"We're talking about the entire administration, because they're appointees of the chief," he says. "I believe there needs to be a change in vision -- and under my administration, my plan will be that every officer understands exactly what's expected of them, and that we can hopefully unleash some of their creative talent to come up with ways to serve and protect the public better. I want to bring a leadership team together that can empower officers to be a part of creating the best police department in the country."
How would he tackle the challenges of the city budget?
"For two years in a row now, I've called for a fiscal sustainability commission that would allow policy makers, select members of the public and budgetary public-finance experts to really take a look at the budget and find areas of redundancy, areas for management efficiencies that will help the city save money. But we also need to stop moving the chips around to cover the budget for another twelve months -- and we need to be honest with ourselves and the public.
"The economic landscape has changed.

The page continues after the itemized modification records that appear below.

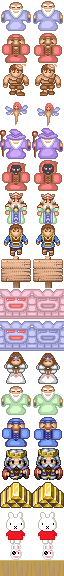
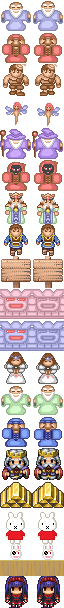
[feat]追加梅貓素材

diff --git a/project/enemys.js b/project/enemys.js
@@ -80,5 +80,6 @@ var enemys_fcae963b_31c9_42b4_b48c_bb48d09f3f80 =
 	"bearDown": {"name":"熊出没","hp":300,"atk":180,"def":120,"money":20,"exp":5,"point":0,"special":[],"faceIds":{"down":"bearDown","left":"bearLeft","right":"bearRight","up":"bearUp"},"bigImage":"bear.png"},
 	"bearLeft": {"name":"熊出没","hp":300,"atk":180,"def":120,"money":20,"exp":5,"point":0,"special":[],"faceIds":{"down":"bearDown","left":"bearLeft","right":"bearRight","up":"bearUp"}},
 	"bearRight": {"name":"熊出没","hp":300,"atk":180,"def":120,"money":20,"exp":5,"point":0,"special":[],"faceIds":{"down":"bearDown","left":"bearLeft","right":"bearRight","up":"bearUp"}},
-	"bearUp": {"name":"熊出没","hp":300,"atk":180,"def":120,"money":20,"exp":5,"point":0,"special":[],"faceIds":{"down":"bearDown","left":"bearLeft","right":"bearRight","up":"bearUp"}}
+	"bearUp": {"name":"熊出没","hp":300,"atk":180,"def":120,"money":20,"exp":5,"point":0,"special":[],"faceIds":{"down":"bearDown","left":"bearLeft","right":"bearRight","up":"bearUp"}},
+	"E354": {"name":"新敌人","hp":0,"atk":0,"def":0,"money":0,"exp":0,"point":0,"special":[]}
 }

diff --git a/project/maps.js b/project/maps.js
@@ -252,6 +252,8 @@ var maps_90f36752_8815_4be8_b32b_d7fad1d0542e =
 	"351": {"cls":"npcs","id":"N351"},
 	"352": {"cls":"npcs","id":"N352"},
 	"353": {"cls":"npc48","id":"N353","faceIds":{"down":"tallGreenDoor","left":"tallSpecialDoor","right":"tallSteelDoor","up":"N353"}},
+	"354": {"cls":"enemys","id":"E354"},
+	"355": {"cls":"npcs","id":"N355"},
 	"30132": {"cls":"tileset","id":"X30132","event":[]},
 	"90268": {"cls":"tileset","id":"X90268","canPass":true}
 }

diff --git a/project/icons.js b/project/icons.js
@@ -120,7 +120,8 @@ var icons_4665ee12_3a1f_44a4_bea3_0fccba634dc1 =
 		"N331": 14,
 		"N345": 15,
 		"N351": 16,
-		"N352": 17
+		"N352": 17,
+		"N355": 18
 	},
 	"npc48": {
 		"npc0": 0,
@@ -208,7 +209,8 @@ var icons_4665ee12_3a1f_44a4_bea3_0fccba634dc1 =
 		"blueKing": 45,
 		"keiskeiFairy": 71,
 		"tulipFairy": 72,
-		"purpleBowman": 65
+		"purpleBowman": 65,
+		"E354": 73
 	},
 	"enemy48": {
 		"angel": 0,
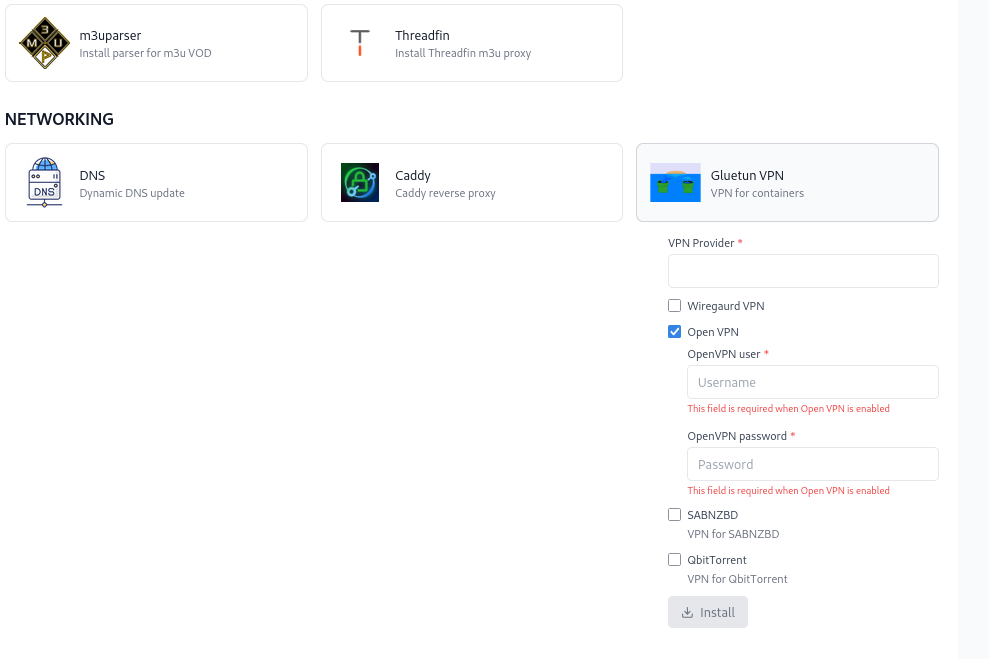
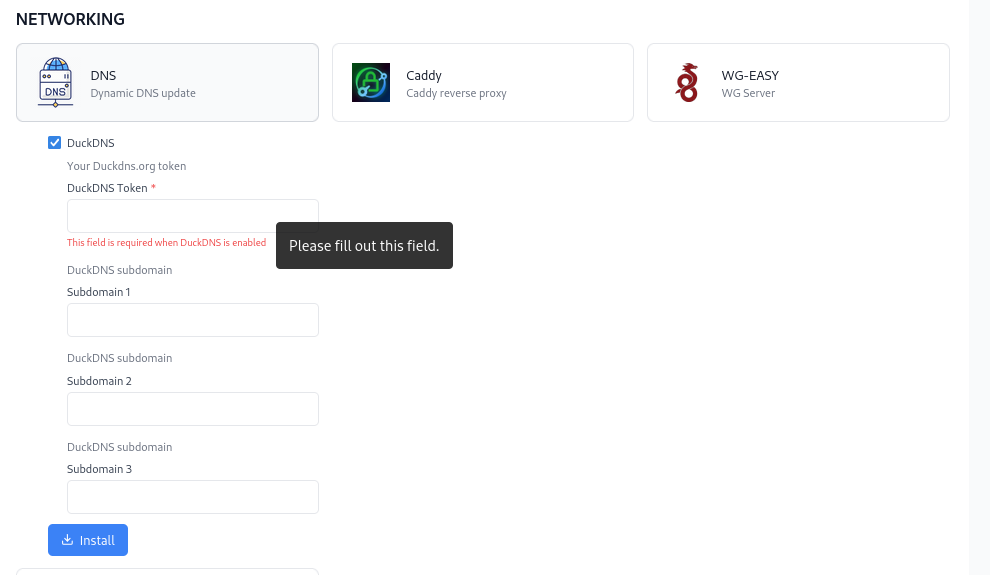
WG-EASY added to networking section. Compose files and scripts created for all NETWORKING apps

diff --git a/src/data/initialApps.ts b/src/data/initialApps.ts
@@ -565,6 +565,31 @@ export const initialApps: DockerApp[] = [
     ]
   },
   {
+    id: 'wgeasy',
+    name: 'WG-EASY',
+    installOrder: 7.4,
+    description: 'WG Server',
+    category: 'NETWORKING',
+    selected: false,
+    initialized: false,
+    visible: true,
+    iconUrl: '/images/wgeasy.png',
+    inputs: [
+      {
+        title: 'Host',
+        envName: 'WG_HOST',
+        type: 'text',
+        required: true
+      },
+      {
+        title: 'Password',
+        envName: 'PASSWORD_HASH',
+        type: 'text',
+        required: true
+      }
+    ]
+  },
+  {
     id: 'gluetun_vpn',
     name: 'Gluetun VPN',
     installOrder: 7.1,

diff --git a/README.md b/README.md
@@ -20,6 +20,8 @@ This currently is a work in progress and only exists as a proof of concept. The 
 
 ![](./imgs/Networking1.png)
 
+![](./imgs/Networking4.png)
+
 ![](./imgs/Networking2.png)
 
 ![](./imgs/Networking3.png)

We've just gone through the worst recession in generations, and we have to adjust, we have to change the way we do business. If we don't do that, we're going to keep playing the same game. We have to take a practical approach to making this work, and we have to do it substantively instead of just throwing darts at it."
Big changes won't be easy, as he acknowledges.
A more casual Michael Hancock.
"What typically happens is, if there's the slightest push-back from the public, the idea gets dropped. So you have to take a thoughtful approach and get the public engaged in helping us figure things out. If we do that, it shortens the sell-time. And we've proven in Denver that when it's time to sit down and establish priorities, we'll do that."
As mayor, Hancock would also find ways to expand lessons learned in his district to the city as a whole. "We can drive economic growth by collaboration across district boundaries," he stresses. "You can see that with the Anschutz campus and Stapleton and DIA, which should be a focus for economic development going forward for this entire region over the next 25 or thirty years. And you can see that with FasTracks. Not doing FasTracks isn't an option, in my opinion. We have to do it -- and we have to make education a priority. Whether you're a superintendent or a member of a school board of a city council member or the mayor, there should be nothing that gets in the way of our efforts to bring quality schools to every neighborhood in this city."
Of course, the mayor doesn't have direct control over many of these matters -- but when the person in this position speaks, Hancock believes, people will listen.
"If you think about things like FasTracks, we wouldn't have had that if the mayor hadn't said, 'I'm going to use my bully pulpit.' And that's something I intend to do. It's about using the influence of the office so we can make a positive impact in this city."
Look below to see a video of Hancock's mayoral-run announcement: